■ The task
Return the data below exactly, but only from the line containing "Note over W,ObjC: method" through the line containing "Go->>W: finalizer fires", with both of those lines included.

■ Working data
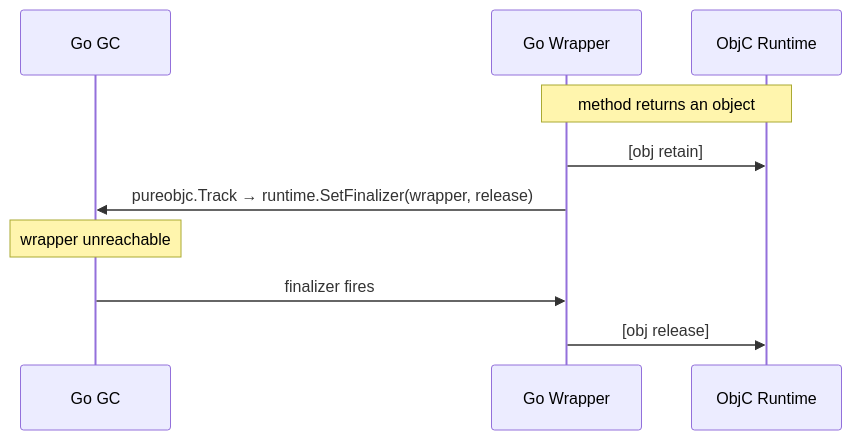
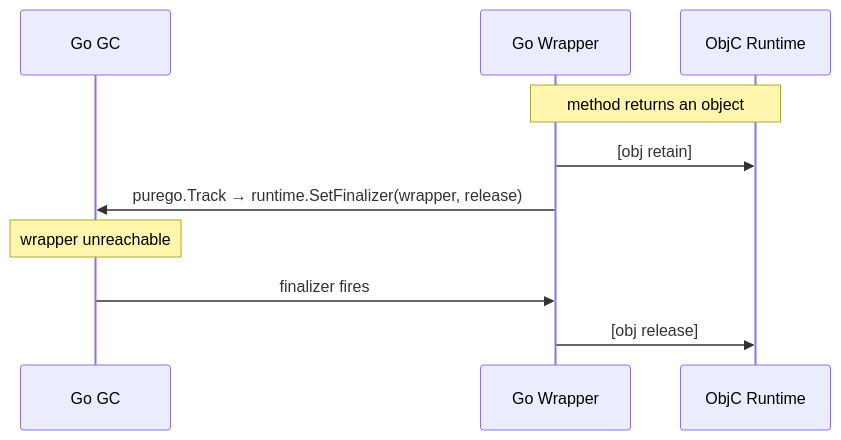
One commit to deploymenttheory/go-bindings-macosplatform changed the second of 3 diagrams in README.md. Above: the diagram before and after it, drawn with Mermaid. The commit also changed other lines of this file and 6016 other files, not shown here.

````diff
--- a/README.md
+++ b/README.md
@@ -253,14 +253,14 @@
 ```mermaid
 sequenceDiagram
     participant Go as Go GC
     participant W as Go Wrapper
     participant ObjC as ObjC Runtime
 
     Note over W,ObjC: method returns an object
     W->>ObjC: [obj retain]
-    W->>Go: pureobjc.Track → runtime.SetFinalizer(wrapper, release)
+    W->>Go: purego.Track → runtime.SetFinalizer(wrapper, release)
 
     Note over Go: wrapper unreachable
     Go->>W: finalizer fires
     W->>ObjC: [obj release]
 ```
````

■ Output of the exercise
     Note over W,ObjC: method returns an object
     W->>ObjC: [obj retain]
-    W->>Go: pureobjc.Track → runtime.SetFinalizer(wrapper, release)
+    W->>Go: purego.Track → runtime.SetFinalizer(wrapper, release)
 
     Note over Go: wrapper unreachable
     Go->>W: finalizer fires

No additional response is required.